NO MORE ALL CAPS and other pleasures of Visual Studio 14
Unpicking a packed preview that breaks down ASP.NET
.NET Framework broken up, repackaged
There are big changes elsewhere, though. The most notable is in ASP.NET vNext – the actual codename for this release.
Microsoft has come up with a “cloud-optimized” subset of the .NET Framework, which means you can deploy an ASP.NET application with just 11MB of framework instead of 200MB. There is also an increased focus on Nuget, a package manager and repository for .NET libraries. This is already the preferred method for adding support for a particular library to an application. Instead of downloading a library and importing the assemblies, you use either the Nuget command line or GUI manager to search and add the packages you need.
In ASP.NET vNext, you add Nuget packages rather than references. In fact, the .NET Framework itself has been broken down into packages, so Microsoft can update each part independently. You can deploy the framework with your application, which means they are no longer dependent on whichever version is installed on the server. One of the stated advantages is that developers can use an updated framework without badgering system administrators to update IIS (Microsoft’s web server). You can also have applications running side by side and using different versions.
Another key change is that you can deploy an ASP.NET vNext application without a web server, a technique called self-hosting.
ASP.NET vNext merges Web Pages, MVC (the newer model-view-controller framework) and the Web API (for creating an API service) into one framework. You add packages to support the features you need.
Mixed case is back in Visual Studio menus
Roslyn has a role in ASP.NET vNext too, supporting dynamic compilation. In the right circumstances, you can amend a line of code, press Ctrl-F5 to refresh the browser, and have the changed code compiled and served to the browser automatically. “In the right circumstances” does not include debugging, thanks to debugger limitations.

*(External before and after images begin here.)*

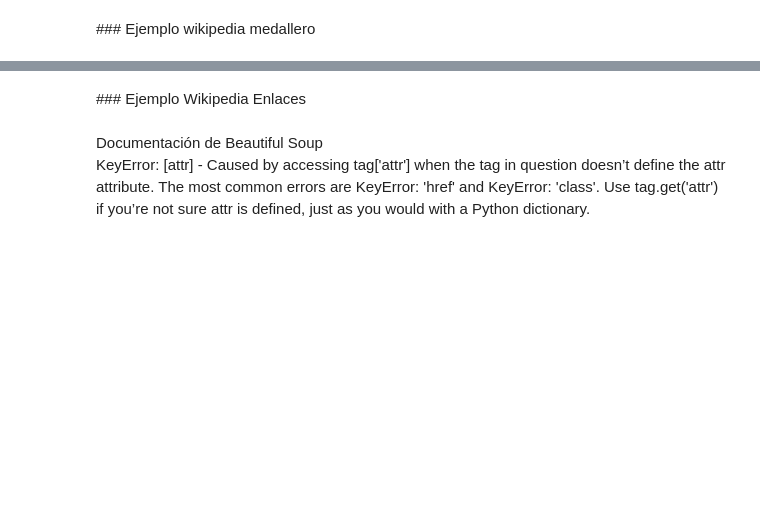
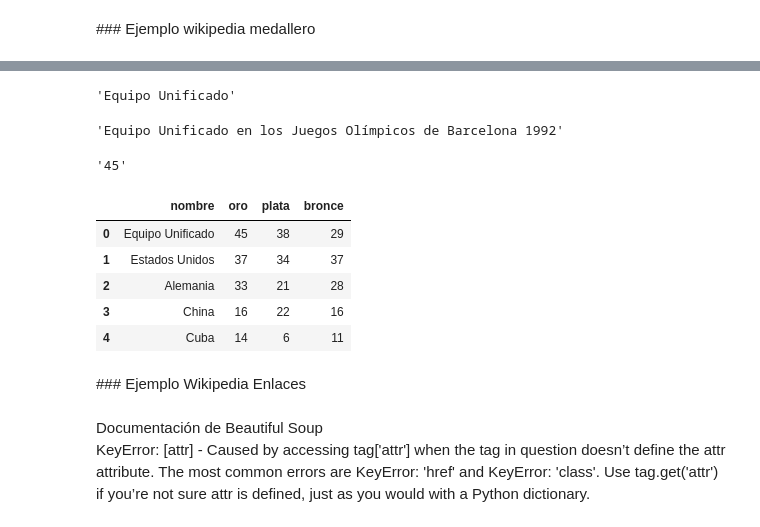
Before and after one commit to Ironhack-Data-Madrid-Octubre-2021/apuntes_clase, a Jupyter notebook: semana_03/04- Web scraping.ipynb, the cells around one changed output, grey strips where cells are left out. Cells and saved outputs as stored; diff of their text form; code cells hidden in the pictures; blank space fills up the shorter version.

```diff
--- a/semana_03/04- Web scraping.ipynb
+++ b/semana_03/04- Web scraping.ipynb
@@ -180,2 +429,4 @@ url_medallero='https://es.wikipedia.org/wiki/Juegos_Ol%C3%ADmpicos_de_Barcelona_
 # %%
 # Aquí hemos seleccionado la última tabla de la página de wikipedia
+elemento = tablas[-1].find_all("a")[0]
+elemento
@@ -182,2 +459,3 @@ url_medallero='https://es.wikipedia.org/wiki/Juegos_Ol%C3%ADmpicos_de_Barcelona_
 # %%
 # Busco todo lo que tenga la etiqueta "a" y como findall me devuelve una lista, me quedo con el primer elemento
+medallero = soup_med.findAll("table")[-4]
@@ -192,3 +479,36 @@ url_medallero='https://es.wikipedia.org/wiki/Juegos_Ol%C3%ADmpicos_de_Barcelona_
+# %%
+medallero.findAll("tr")[1].findAll("td")[1].find("a").getText().strip()
+# %% [output]
+'Equipo Unificado'
+# %%
+medallero.findAll("tr")[1].findAll("td")[1].find("a").get("title") # EXTRAYENDO TEXTO DEL ATRIBUTO TITLE DEL ENLACE
+# %% [output]
+'Equipo Unificado en los Juegos Olímpicos de Barcelona 1992'
+# %%
+medallero.findAll("tr")[1].findAll("td")[2].getText()
+# %% [output]
+'45'
+# %%
+med_paises = []
+for f in medallero.find_all("tr"): #LISTA CON LAS FILAS DE LA TABLA
+    fila = [elemento for elemento in f.find_all("td")] # ELEMENTOS DENTRO DE CADA FILA
+    if len(fila) > 1:
+        diccionario_2 = {"nombre": fila[1].find("a").getText().strip(),
+                      "oro": int(fila[2].text),
+                      "plata": int(fila[3].text),
+                      "bronce":int(fila[4].text)}
+        med_paises.append(diccionario_2)
+# %%
+data_total = pd.DataFrame(med_paises)
+# %%
+data_total.head()
+# %% [output]
+|  | nombre | oro | plata | bronce |
+| 0 | Equipo Unificado | 45 | 38 | 29 |
+| 1 | Estados Unidos | 37 | 34 | 37 |
+| 2 | Alemania | 33 | 21 | 28 |
+| 3 | China | 16 | 22 | 16 |
+| 4 | Cuba | 14 | 6 | 11 |
 # %% [markdown]
 ### Ejemplo Wikipedia Enlaces
 # %%
```
Also changed, not shown: parts of 75 cells of this notebook, 1 other file.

The thinking here is that this will be a great way to support online editing in a tool like Visual Studio Online.
ASP.NET vNext is also designed to support Mono, the open source implementation that runs on Linux. According to Microsoft’s Scott Hanselman:

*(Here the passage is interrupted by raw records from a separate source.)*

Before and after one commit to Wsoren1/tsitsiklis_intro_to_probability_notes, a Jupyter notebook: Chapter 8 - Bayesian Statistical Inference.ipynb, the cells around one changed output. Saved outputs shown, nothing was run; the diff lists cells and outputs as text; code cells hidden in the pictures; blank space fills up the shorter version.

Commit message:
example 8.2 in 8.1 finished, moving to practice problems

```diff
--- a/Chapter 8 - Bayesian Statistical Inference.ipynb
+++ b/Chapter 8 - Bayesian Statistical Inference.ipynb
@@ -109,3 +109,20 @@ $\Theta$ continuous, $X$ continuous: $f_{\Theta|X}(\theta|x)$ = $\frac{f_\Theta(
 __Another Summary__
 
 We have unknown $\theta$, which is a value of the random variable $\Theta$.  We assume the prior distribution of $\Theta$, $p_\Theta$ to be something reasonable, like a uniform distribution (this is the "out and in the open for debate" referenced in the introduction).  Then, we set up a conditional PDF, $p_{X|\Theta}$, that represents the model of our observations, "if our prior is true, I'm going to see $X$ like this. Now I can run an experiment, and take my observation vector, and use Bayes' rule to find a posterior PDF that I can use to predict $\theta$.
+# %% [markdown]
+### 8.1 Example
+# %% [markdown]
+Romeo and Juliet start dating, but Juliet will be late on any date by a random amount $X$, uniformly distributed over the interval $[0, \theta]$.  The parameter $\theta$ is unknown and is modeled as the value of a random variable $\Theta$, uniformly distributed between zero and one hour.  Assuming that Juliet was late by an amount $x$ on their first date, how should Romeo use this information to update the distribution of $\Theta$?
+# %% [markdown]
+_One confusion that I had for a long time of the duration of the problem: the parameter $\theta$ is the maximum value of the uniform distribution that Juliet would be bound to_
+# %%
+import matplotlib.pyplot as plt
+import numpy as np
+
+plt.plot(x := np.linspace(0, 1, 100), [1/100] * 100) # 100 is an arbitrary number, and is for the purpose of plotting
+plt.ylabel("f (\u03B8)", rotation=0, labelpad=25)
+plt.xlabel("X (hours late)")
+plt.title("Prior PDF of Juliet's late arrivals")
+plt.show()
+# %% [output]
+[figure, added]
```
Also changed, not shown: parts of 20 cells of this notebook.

“ASP.NET vNext (and Rosyln) runs on Mono, on both Mac and Linux today. While Mono isn't a project from Microsoft, we'll collaborate with the Mono team, plus Mono will be added to our test matrix. It's our aspiration that it just works.”
The principles behind ASP.NET MVC are a far cry from the old Web Forms, which sought to make web development more like desktop development by automatically managing state. The technique was smart but brought with it overheads like hidden ViewState variables, a complex page lifecycle, and an imperfect abstraction that could cause more problems than it solved. ASP.NET MVC is leaner, does a better job of separating business logic from presentation code, and easier to secure.
There are breaking changes in ASP.NET vNext. For example, the HTTPContext object has been slimmed down, apparently to be 2KB typically rather than 30KB.
Microsoft is also embracing a .NET standard called OWIN (Open Web Interface for .NET), which defines the way web servers communication with web applications. While this may be a good thing overall, it also means that many libraries are being rewritten, causing confusion as one set of APIs gets replaced with another slightly incompatible set. This will be familiar to Microsoft platform developers, and brings with it problems like conflicting documentation and samples marked as “do not use” because they do not show off the latest libraries.
Considerations like this suggest caution before adopting the latest and greatest from Redmond; yet there is plenty of promise in the way Visual Studio, the .NET Framework and ASP.NET are evolving
Oh, and lest I forget to mention it, the menus in Visual Studio 14 are now back to mixed case, following the unpopular upper case menus in the current version. No more complaints and looking for hacks to kill the caps. Microsoft says it'll decide whether to keep this change or just make it an option, based on feedback to this CTP.
A humbler Microsoft, listening to developers?
Perhaps a little.
Visual Studio 14 CTP is available here. ®